PROBLEM REQUIREMENTS: Line by line, output the entries below exactly as they appear.

RECORD EXCERPTS:

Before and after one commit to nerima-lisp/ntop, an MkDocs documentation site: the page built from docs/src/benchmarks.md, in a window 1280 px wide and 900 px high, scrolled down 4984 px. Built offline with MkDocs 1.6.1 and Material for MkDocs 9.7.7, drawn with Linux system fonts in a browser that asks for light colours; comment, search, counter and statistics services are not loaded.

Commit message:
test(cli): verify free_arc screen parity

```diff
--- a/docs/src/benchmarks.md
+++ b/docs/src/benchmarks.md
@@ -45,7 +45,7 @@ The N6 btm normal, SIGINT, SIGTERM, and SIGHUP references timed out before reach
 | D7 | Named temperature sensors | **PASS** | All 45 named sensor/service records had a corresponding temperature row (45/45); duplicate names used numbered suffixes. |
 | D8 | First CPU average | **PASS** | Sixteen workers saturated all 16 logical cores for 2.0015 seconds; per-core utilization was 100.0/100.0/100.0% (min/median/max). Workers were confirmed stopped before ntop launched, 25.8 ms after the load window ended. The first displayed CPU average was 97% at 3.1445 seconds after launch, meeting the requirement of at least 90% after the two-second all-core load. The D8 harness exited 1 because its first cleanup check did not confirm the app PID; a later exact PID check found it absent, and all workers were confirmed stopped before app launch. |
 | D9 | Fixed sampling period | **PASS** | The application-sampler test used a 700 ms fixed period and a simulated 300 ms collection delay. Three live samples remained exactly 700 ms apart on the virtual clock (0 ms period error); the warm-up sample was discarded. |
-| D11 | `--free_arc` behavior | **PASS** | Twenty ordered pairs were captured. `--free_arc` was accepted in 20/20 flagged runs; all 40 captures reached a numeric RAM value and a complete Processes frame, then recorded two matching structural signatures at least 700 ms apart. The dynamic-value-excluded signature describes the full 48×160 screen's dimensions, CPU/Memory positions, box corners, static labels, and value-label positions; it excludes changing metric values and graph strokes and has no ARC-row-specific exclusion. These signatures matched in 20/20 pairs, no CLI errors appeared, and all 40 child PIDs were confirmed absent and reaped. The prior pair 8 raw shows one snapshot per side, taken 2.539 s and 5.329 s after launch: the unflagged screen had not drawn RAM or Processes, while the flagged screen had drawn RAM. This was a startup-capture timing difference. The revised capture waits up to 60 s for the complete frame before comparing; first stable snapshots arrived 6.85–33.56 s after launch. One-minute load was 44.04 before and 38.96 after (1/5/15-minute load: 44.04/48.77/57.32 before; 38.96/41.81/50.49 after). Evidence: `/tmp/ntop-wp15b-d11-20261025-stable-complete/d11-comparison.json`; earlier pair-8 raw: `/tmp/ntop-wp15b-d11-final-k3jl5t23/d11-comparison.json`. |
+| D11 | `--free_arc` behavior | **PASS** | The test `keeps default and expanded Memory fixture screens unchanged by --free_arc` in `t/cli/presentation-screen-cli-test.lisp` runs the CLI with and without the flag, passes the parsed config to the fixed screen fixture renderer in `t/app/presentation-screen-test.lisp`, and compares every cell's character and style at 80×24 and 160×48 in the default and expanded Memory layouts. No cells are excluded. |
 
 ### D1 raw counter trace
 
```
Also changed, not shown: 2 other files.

REPLY:
Before and after one commit to nerima-lisp/ntop, an MkDocs documentation site: the page built from docs/src/benchmarks.md, in a window 1280 px wide and 900 px high, scrolled down 4984 px. Built offline with MkDocs 1.6.1 and Material for MkDocs 9.7.7, drawn with Linux system fonts in a browser that asks for light colours; comment, search, counter and statistics services are not loaded.

Commit message:
test(cli): verify free_arc screen parity

```diff
--- a/docs/src/benchmarks.md
+++ b/docs/src/benchmarks.md
@@ -45,7 +45,7 @@ The N6 btm normal, SIGINT, SIGTERM, and SIGHUP references timed out before reach
 | D7 | Named temperature sensors | **PASS** | All 45 named sensor/service records had a corresponding temperature row (45/45); duplicate names used numbered suffixes. |
 | D8 | First CPU average | **PASS** | Sixteen workers saturated all 16 logical cores for 2.0015 seconds; per-core utilization was 100.0/100.0/100.0% (min/median/max). Workers were confirmed stopped before ntop launched, 25.8 ms after the load window ended. The first displayed CPU average was 97% at 3.1445 seconds after launch, meeting the requirement of at least 90% after the two-second all-core load. The D8 harness exited 1 because its first cleanup check did not confirm the app PID; a later exact PID check found it absent, and all workers were confirmed stopped before app launch. |
 | D9 | Fixed sampling period | **PASS** | The application-sampler test used a 700 ms fixed period and a simulated 300 ms collection delay. Three live samples remained exactly 700 ms apart on the virtual clock (0 ms period error); the warm-up sample was discarded. |
-| D11 | `--free_arc` behavior | **PASS** | Twenty ordered pairs were captured. `--free_arc` was accepted in 20/20 flagged runs; all 40 captures reached a numeric RAM value and a complete Processes frame, then recorded two matching structural signatures at least 700 ms apart. The dynamic-value-excluded signature describes the full 48×160 screen's dimensions, CPU/Memory positions, box corners, static labels, and value-label positions; it excludes changing metric values and graph strokes and has no ARC-row-specific exclusion. These signatures matched in 20/20 pairs, no CLI errors appeared, and all 40 child PIDs were confirmed absent and reaped. The prior pair 8 raw shows one snapshot per side, taken 2.539 s and 5.329 s after launch: the unflagged screen had not drawn RAM or Processes, while the flagged screen had drawn RAM. This was a startup-capture timing difference. The revised capture waits up to 60 s for the complete frame before comparing; first stable snapshots arrived 6.85–33.56 s after launch. One-minute load was 44.04 before and 38.96 after (1/5/15-minute load: 44.04/48.77/57.32 before; 38.96/41.81/50.49 after). Evidence: `/tmp/ntop-wp15b-d11-20261025-stable-complete/d11-comparison.json`; earlier pair-8 raw: `/tmp/ntop-wp15b-d11-final-k3jl5t23/d11-comparison.json`. |
+| D11 | `--free_arc` behavior | **PASS** | The test `keeps default and expanded Memory fixture screens unchanged by --free_arc` in `t/cli/presentation-screen-cli-test.lisp` runs the CLI with and without the flag, passes the parsed config to the fixed screen fixture renderer in `t/app/presentation-screen-test.lisp`, and compares every cell's character and style at 80×24 and 160×48 in the default and expanded Memory layouts. No cells are excluded. |
 
 ### D1 raw counter trace
 
```
Also changed, not shown: 2 other files.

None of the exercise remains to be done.